Muon Collider: Dr. Parsa started the Muon Collider (Physics and Facility) research at BNL in 1989 (grew to Muon Collaboration), included e.g. 10 TeV, 4 TeV, 3 Tev μ collider & 0.1 TeV Higgs Factory, etc. By 2005 lack of Muon Cooling technology etc. postpone building of μ Collider at BNL (and in US).

Superconducting Super Collider (SSC): Dr. Parsa' 1986 - 1993 SSC Research included Collider Physics; Nonlinear Physics & Beam Stability. SSC in Texas was demized in 1993.

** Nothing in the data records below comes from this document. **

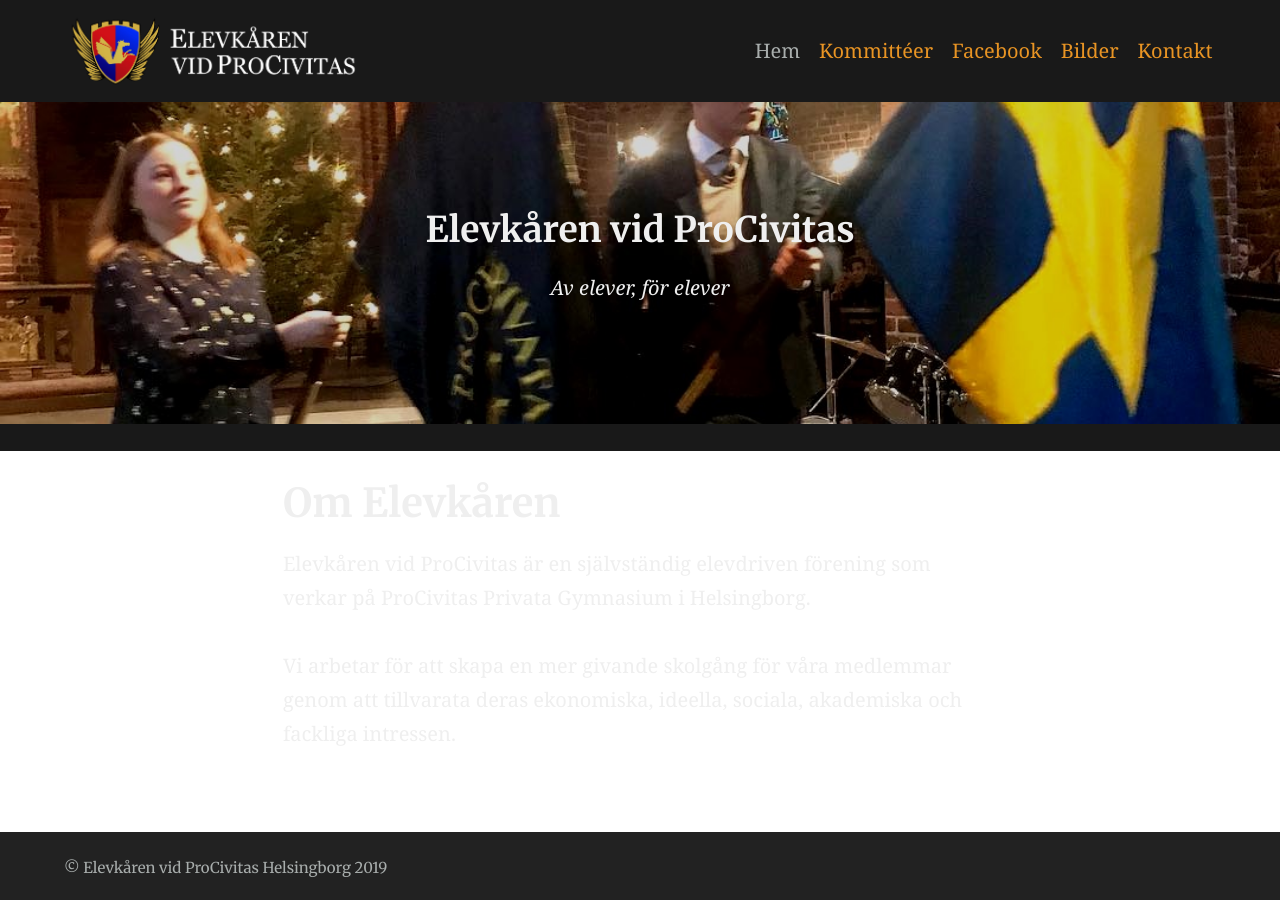
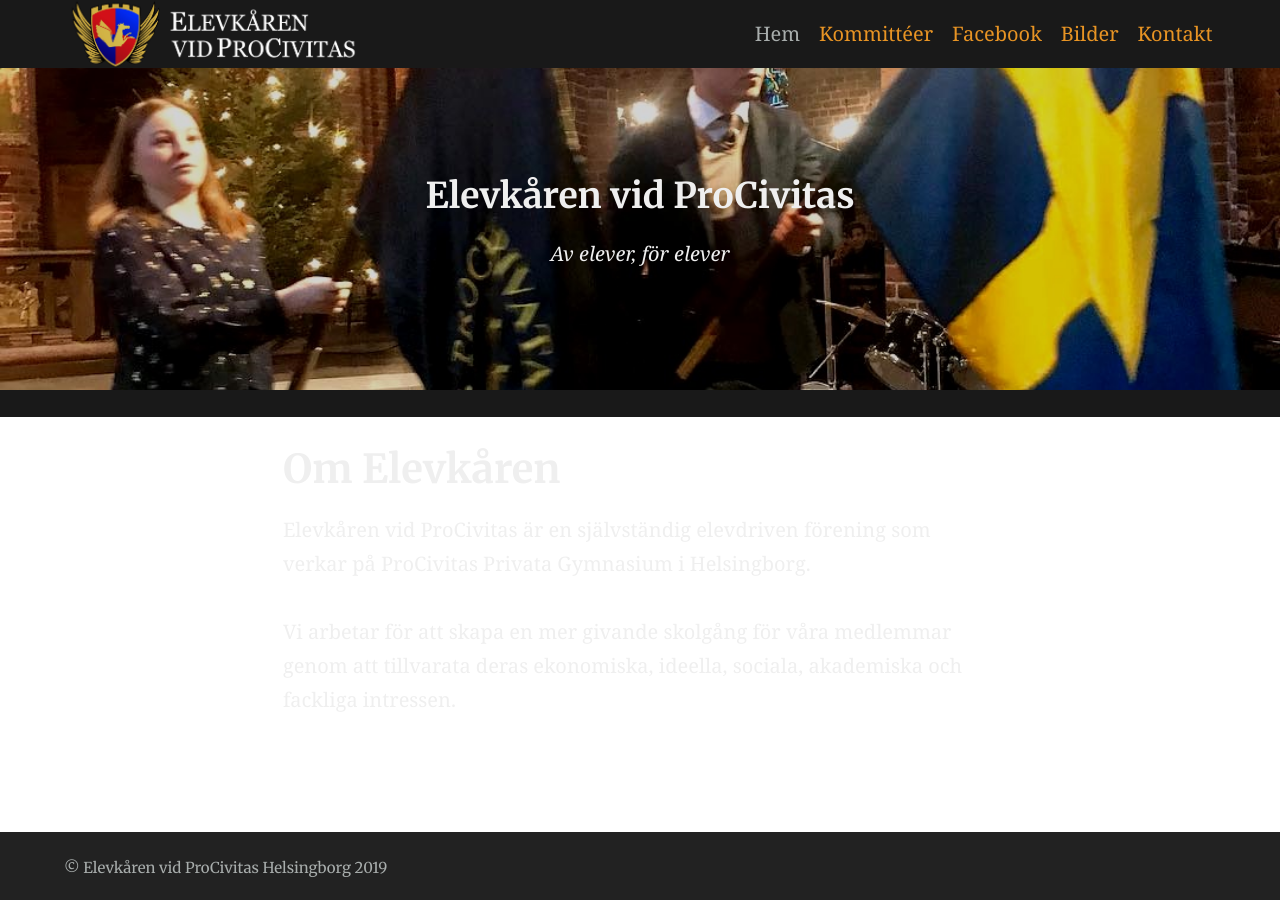
Before and after one commit to ekvp/ekvp.github.io, a Jekyll site: the page built from index.md, in a window 1280 px wide. Built offline with Jekyll 4.4.1, drawn with Linux system fonts in a browser that asks for light colours; our own code applies the rules of GitHub Pages for plain Markdown files.

Commit message:
Update _theme.scss

```diff
--- a/_sass/_theme.scss
+++ b/_sass/_theme.scss
@@ -65,7 +65,7 @@
 .logo {
   display: inline-block;
   line-height: 0;
-  max-height: 4rem;
+  max-height: 2rem;
   @include flexbox;
   @include align-items(center);
   img {
```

Booster: Dr. Parsa 1985 - 1987 Member of Booster Task Force; Booster Config. Manager; "Developed analytical formulas" including e.g., Nonlinear Physics; Analytical Method For Treatment of Nonlinear Resonances she used for Booster, SSC... Author of: Booster Parameter Lists; Booster Lattice; Editor of the Booster Design Manual that passed the DOE Review and BNL received Construction Funds in 1986. Booster makes it possible for AGS to accelerate Protons & Heavy Ions (HI) and deliver HI up to gold to the Relativistic Heavy Ion Collider. After decades Booster also serves as the energetic heavy ion source for NASA Space Radiation Lab, etc.

In addition to Teaching and Research Professor Parsa has been: Author; Referee; Editor; Chair; Coordinator and Head of major physics Programs and Workshops including: Chair, Coordinator and organizer: of the first US long term Particle And Accelerator Research Program “New Ideas for Particle Accelerators”, a 5 months workshop at the Institute for Theoretical Physics (ITP) in Santa Barbara, CA, July-Dec 1996 (funded by NSF); The 8th Conference on “Intersection of Particle and Nuclear Physics”, in New York City, May 2003; The American Physical Society (APS) New York State Section Topical Symposium on: “Particle Accelerator Frontiers and New Physics Potential” at Brookhaven National Laboratory, October 2003; ...